● MATERIAL PROVIDED:
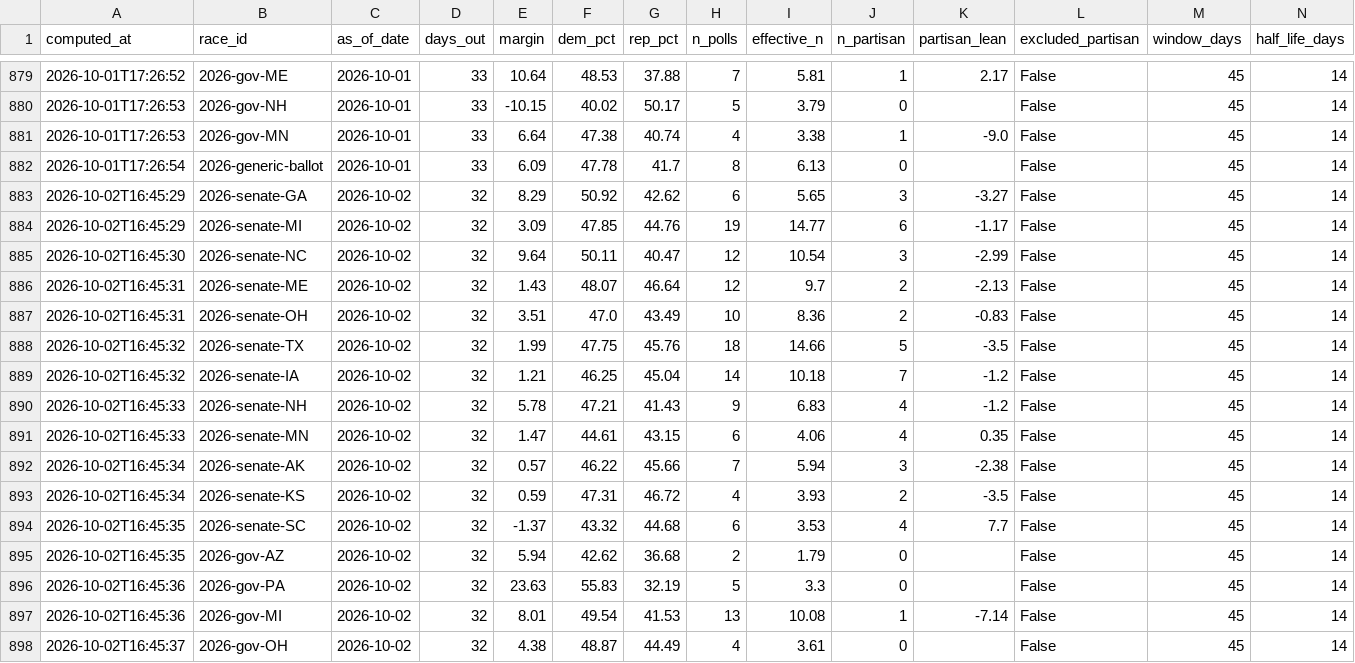
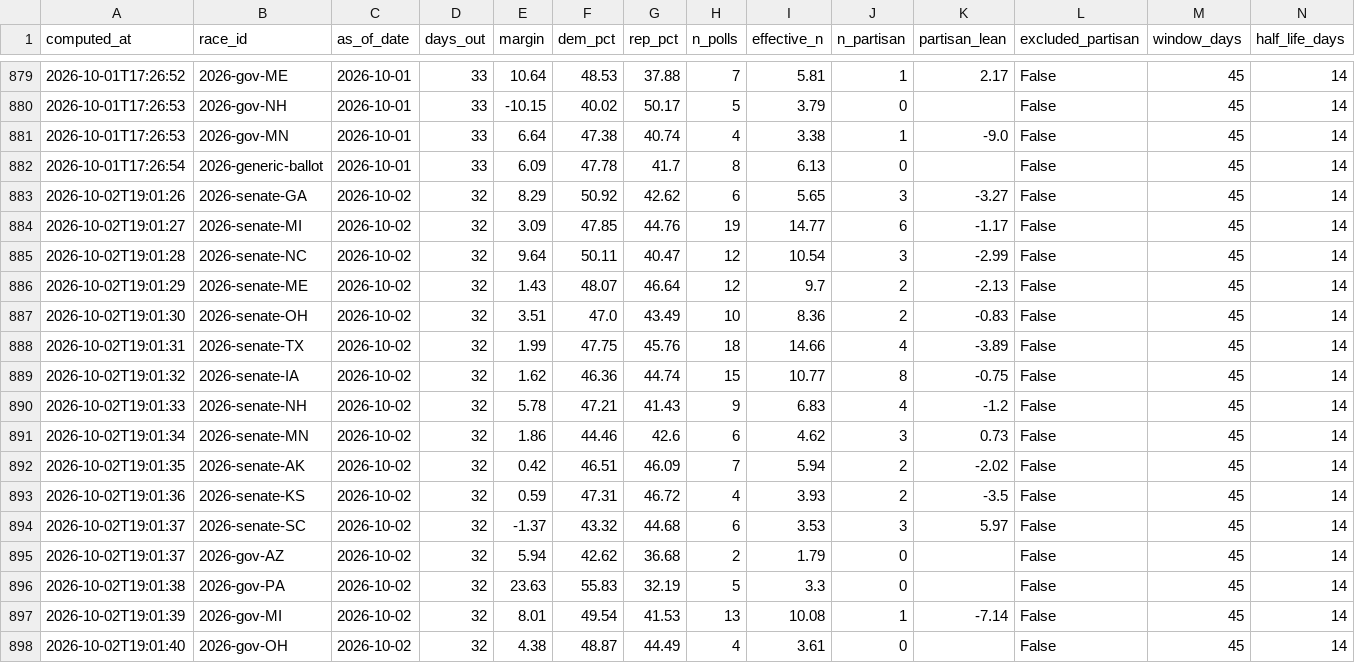
Before and after one commit to cohens714/oddsvspolls, a CSV file: data/poll_averages.csv, drawn as a sheet; only a part is shown, gaps mark what is left out; the diff covers the shown part only.

```diff
--- a/data/poll_averages.csv
+++ b/data/poll_averages.csv
@@ -882,17 +882,17 @@ computed_at,race_id,as_of_date,days_out,margin,dem_pct,rep_pct,n_polls,effective
 2026-10-01T17:26:54,2026-generic-ballot,2026-10-01,33,6.09,47.78,41.7,8,6.13,0,,False,45,14
-2026-10-02T16:45:29,2026-senate-GA,2026-10-02,32,8.29,50.92,42.62,6,5.65,3,-3.27,False,45,14
-2026-10-02T16:45:29,2026-senate-MI,2026-10-02,32,3.09,47.85,44.76,19,14.77,6,-1.17,False,45,14
-2026-10-02T16:45:30,2026-senate-NC,2026-10-02,32,9.64,50.11,40.47,12,10.54,3,-2.99,False,45,14
-2026-10-02T16:45:31,2026-senate-ME,2026-10-02,32,1.43,48.07,46.64,12,9.7,2,-2.13,False,45,14
-2026-10-02T16:45:31,2026-senate-OH,2026-10-02,32,3.51,47.0,43.49,10,8.36,2,-0.83,False,45,14
-2026-10-02T16:45:32,2026-senate-TX,2026-10-02,32,1.99,47.75,45.76,18,14.66,5,-3.5,False,45,14
-2026-10-02T16:45:32,2026-senate-IA,2026-10-02,32,1.21,46.25,45.04,14,10.18,7,-1.2,False,45,14
-2026-10-02T16:45:33,2026-senate-NH,2026-10-02,32,5.78,47.21,41.43,9,6.83,4,-1.2,False,45,14
-2026-10-02T16:45:33,2026-senate-MN,2026-10-02,32,1.47,44.61,43.15,6,4.06,4,0.35,False,45,14
-2026-10-02T16:45:34,2026-senate-AK,2026-10-02,32,0.57,46.22,45.66,7,5.94,3,-2.38,False,45,14
-2026-10-02T16:45:34,2026-senate-KS,2026-10-02,32,0.59,47.31,46.72,4,3.93,2,-3.5,False,45,14
-2026-10-02T16:45:35,2026-senate-SC,2026-10-02,32,-1.37,43.32,44.68,6,3.53,4,7.7,False,45,14
-2026-10-02T16:45:35,2026-gov-AZ,2026-10-02,32,5.94,42.62,36.68,2,1.79,0,,False,45,14
-2026-10-02T16:45:36,2026-gov-PA,2026-10-02,32,23.63,55.83,32.19,5,3.3,0,,False,45,14
-2026-10-02T16:45:36,2026-gov-MI,2026-10-02,32,8.01,49.54,41.53,13,10.08,1,-7.14,False,45,14
-2026-10-02T16:45:37,2026-gov-OH,2026-10-02,32,4.38,48.87,44.49,4,3.61,0,,False,45,14
+2026-10-02T19:01:26,2026-senate-GA,2026-10-02,32,8.29,50.92,42.62,6,5.65,3,-3.27,False,45,14
+2026-10-02T19:01:27,2026-senate-MI,2026-10-02,32,3.09,47.85,44.76,19,14.77,6,-1.17,False,45,14
+2026-10-02T19:01:28,2026-senate-NC,2026-10-02,32,9.64,50.11,40.47,12,10.54,3,-2.99,False,45,14
+2026-10-02T19:01:29,2026-senate-ME,2026-10-02,32,1.43,48.07,46.64,12,9.7,2,-2.13,False,45,14
+2026-10-02T19:01:30,2026-senate-OH,2026-10-02,32,3.51,47.0,43.49,10,8.36,2,-0.83,False,45,14
+2026-10-02T19:01:31,2026-senate-TX,2026-10-02,32,1.99,47.75,45.76,18,14.66,4,-3.89,False,45,14
+2026-10-02T19:01:32,2026-senate-IA,2026-10-02,32,1.62,46.36,44.74,15,10.77,8,-0.75,False,45,14
+2026-10-02T19:01:33,2026-senate-NH,2026-10-02,32,5.78,47.21,41.43,9,6.83,4,-1.2,False,45,14
+2026-10-02T19:01:34,2026-senate-MN,2026-10-02,32,1.86,44.46,42.6,6,4.62,3,0.73,False,45,14
+2026-10-02T19:01:35,2026-senate-AK,2026-10-02,32,0.42,46.51,46.09,7,5.94,2,-2.02,False,45,14
+2026-10-02T19:01:36,2026-senate-KS,2026-10-02,32,0.59,47.31,46.72,4,3.93,2,-3.5,False,45,14
+2026-10-02T19:01:37,2026-senate-SC,2026-10-02,32,-1.37,43.32,44.68,6,3.53,3,5.97,False,45,14
+2026-10-02T19:01:37,2026-gov-AZ,2026-10-02,32,5.94,42.62,36.68,2,1.79,0,,False,45,14
+2026-10-02T19:01:38,2026-gov-PA,2026-10-02,32,23.63,55.83,32.19,5,3.3,0,,False,45,14
+2026-10-02T19:01:39,2026-gov-MI,2026-10-02,32,8.01,49.54,41.53,13,10.08,1,-7.14,False,45,14
+2026-10-02T19:01:40,2026-gov-OH,2026-10-02,32,4.38,48.87,44.49,4,3.61,0,,False,45,14
```
Also changed, not shown: 18 edited cells elsewhere in this file, data/poll_history.csv, data/poll_probabilities.csv, 3 other files.
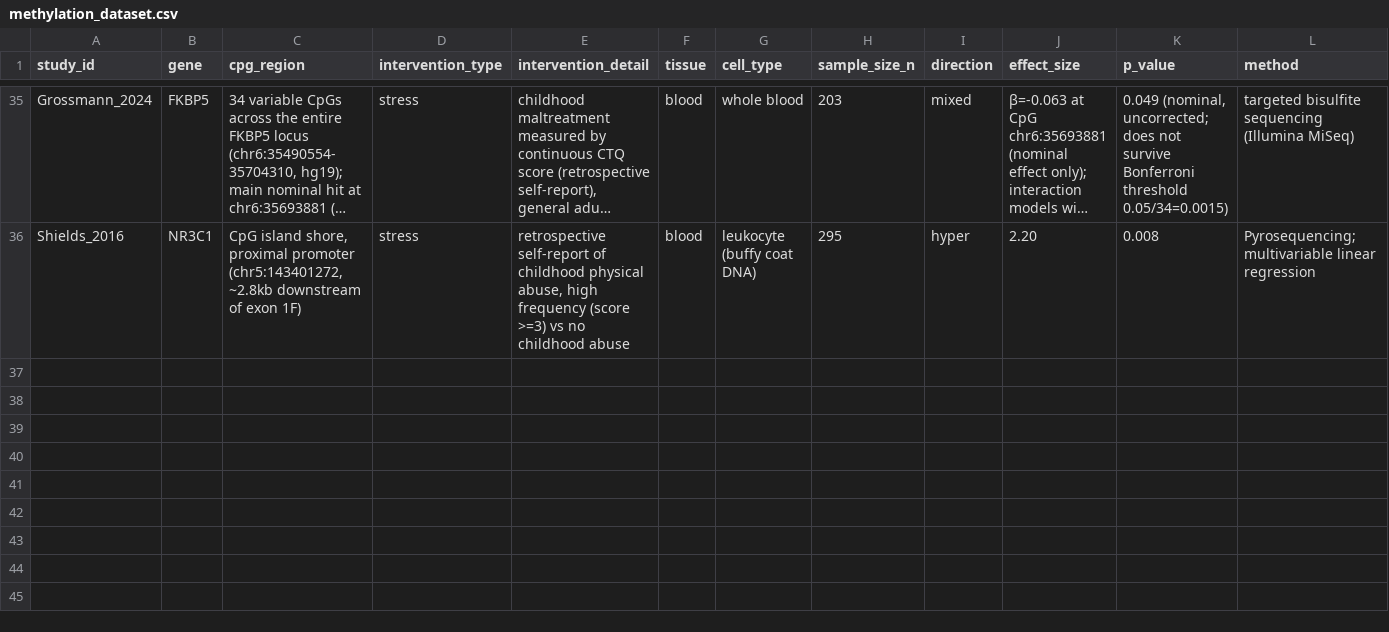
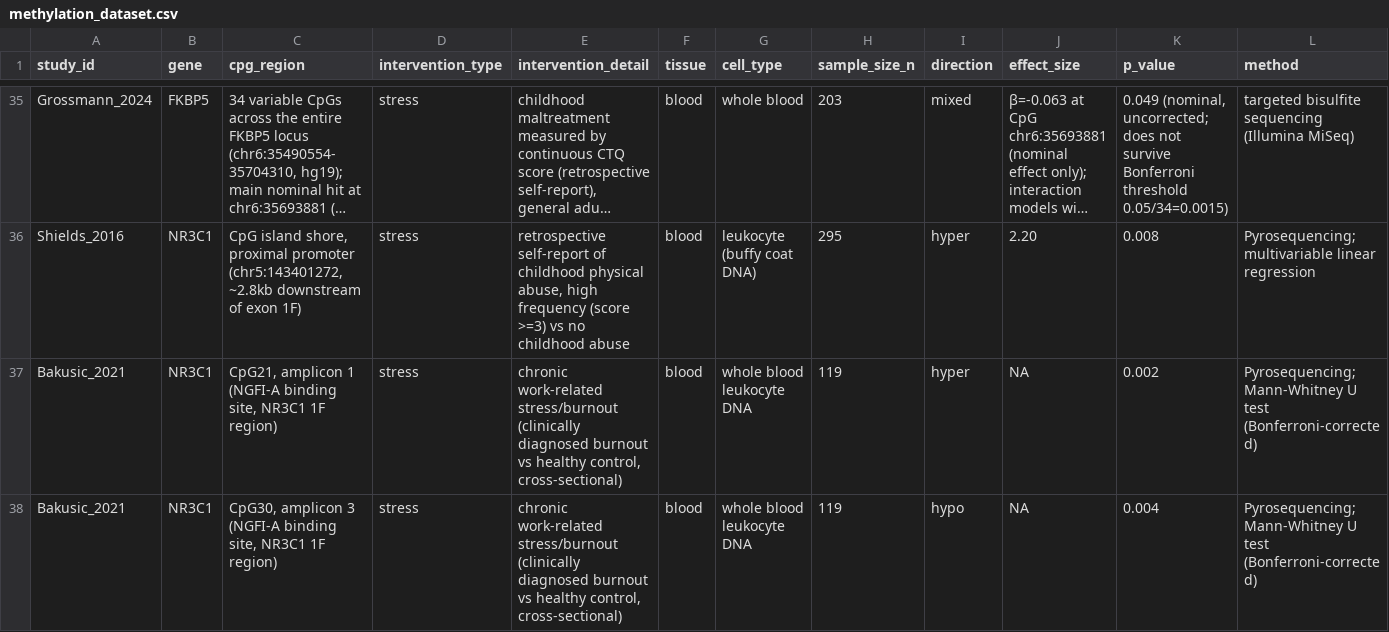
Before and after one commit to jdalmm/epigenetics-lifestyle-methylation, a CSV file: data/methylation_dataset.csv, drawn as a sheet; only a part is shown, gaps mark what is left out; long unchanged cells end in …; rows hold the shown columns only; the diff names each change by its address in the sheet, - before the commit and + after, or states it on an @@ line.

Commit message:
add: Bakusic_2021 NR3C1 chronic work burnout two CpGs

```diff
--- a/data/methylation_dataset.csv
+++ b/data/methylation_dataset.csv
+row 37: Bakusic_2021 | NR3C1 | CpG21, amplicon 1 (NGFI-A binding site, NR3C1 1F region) | stress | chronic work-related stress/burnout (clinically diagnosed burnout vs healthy control, cross-sectional) | blood | whole blood leukocyte DNA | 119 | hyper | NA | 0.002 | Pyrosequencing; Mann-Whitney U test (Bonferroni-corrected)
+row 38: Bakusic_2021 | NR3C1 | CpG30, amplicon 3 (NGFI-A binding site, NR3C1 1F region) | stress | chronic work-related stress/burnout (clinically diagnosed burnout vs healthy control, cross-sectional) | blood | whole blood leukocyte DNA | 119 | hypo | NA | 0.004 | Pyrosequencing; Mann-Whitney U test (Bonferroni-corrected)
```
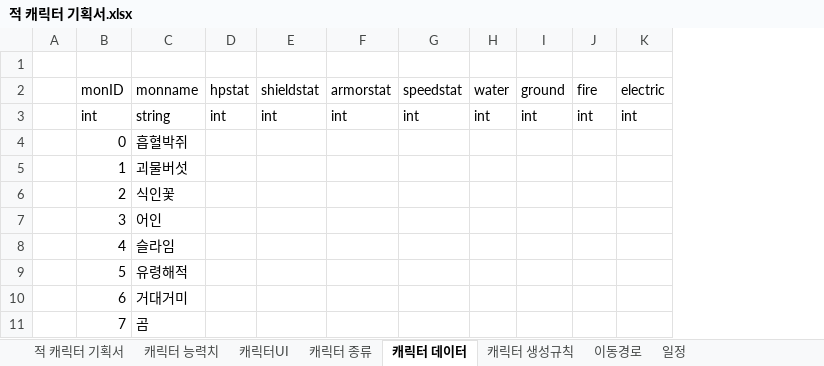
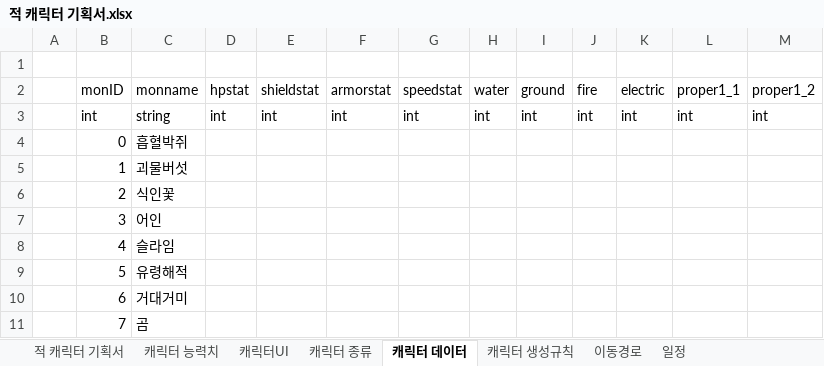
Before and after one commit to ChoWook/PlumTowerDefecne, an Excel workbook: Design/적 캐릭터 기획서.xlsx, sheet 캐릭터 데이터, drawn as a sheet; values as stored, in another font and other column widths than the file's, no borders; the diff names each change by its address in the sheet, - before the commit and + after, or states it on an @@ line.

```diff
--- a/Design/적 캐릭터 기획서.xlsx (sheet 캐릭터 데이터)
+++ b/Design/적 캐릭터 기획서.xlsx (sheet 캐릭터 데이터)
+column L (proper1_1), row 3: int
+column M (proper1_2), row 3: int
```
Also changed, not shown: sheet 캐릭터 생성규칙, sheet 캐릭터 능력치, sheet 캐릭터UI, sheet 적 캐릭터 기획서, charts or pictures, 7 other files.
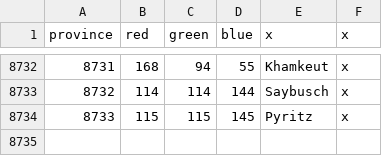
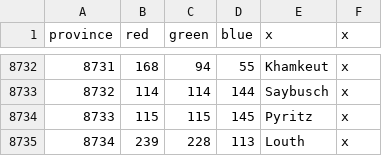
Before and after one commit to slamchan/Victorum-Universalis, a CSV file: map/definition.csv, drawn as a sheet; only a part is shown, gaps mark what is left out; the diff names each change by its address in the sheet, - before the commit and + after, or states it on an @@ line.

```diff
--- a/map/definition.csv
+++ b/map/definition.csv
+row 8735: 8734 | 239 | 228 | 113 | Louth | x
```
Also changed, not shown: 18 other files.
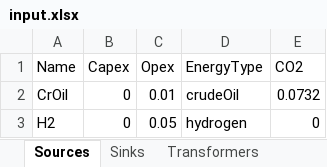
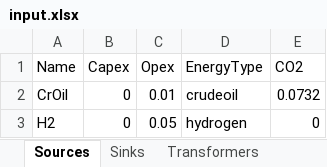
Before and after one commit to jtrobinson57/fscmodel-monte-carlo, an Excel workbook: input.xlsx, sheet Sources, drawn as a sheet; values as stored, in another font and other column widths than the file's, no borders; the diff names each change by its address in the sheet, - before the commit and + after, or states it on an @@ line.

```diff
--- a/input.xlsx (sheet Sources)
+++ b/input.xlsx (sheet Sources)
-D2 (EnergyType): crudeOil
+D2 (EnergyType): crudeoil
```
Also changed, not shown: 1 other file.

● TASK OBJECTIVE: Search the data above for the word "amplicon" and show every line that has it.

● RESULT:
+row 37: Bakusic_2021 | NR3C1 | CpG21, amplicon 1 (NGFI-A binding site, NR3C1 1F region) | stress | chronic work-related stress/burnout (clinically diagnosed burnout vs healthy control, cross-sectional) | blood | whole blood leukocyte DNA | 119 | hyper | NA | 0.002 | Pyrosequencing; Mann-Whitney U test (Bonferroni-corrected)
+row 38: Bakusic_2021 | NR3C1 | CpG30, amplicon 3 (NGFI-A binding site, NR3C1 1F region) | stress | chronic work-related stress/burnout (clinically diagnosed burnout vs healthy control, cross-sectional) | blood | whole blood leukocyte DNA | 119 | hypo | NA | 0.004 | Pyrosequencing; Mann-Whitney U test (Bonferroni-corrected)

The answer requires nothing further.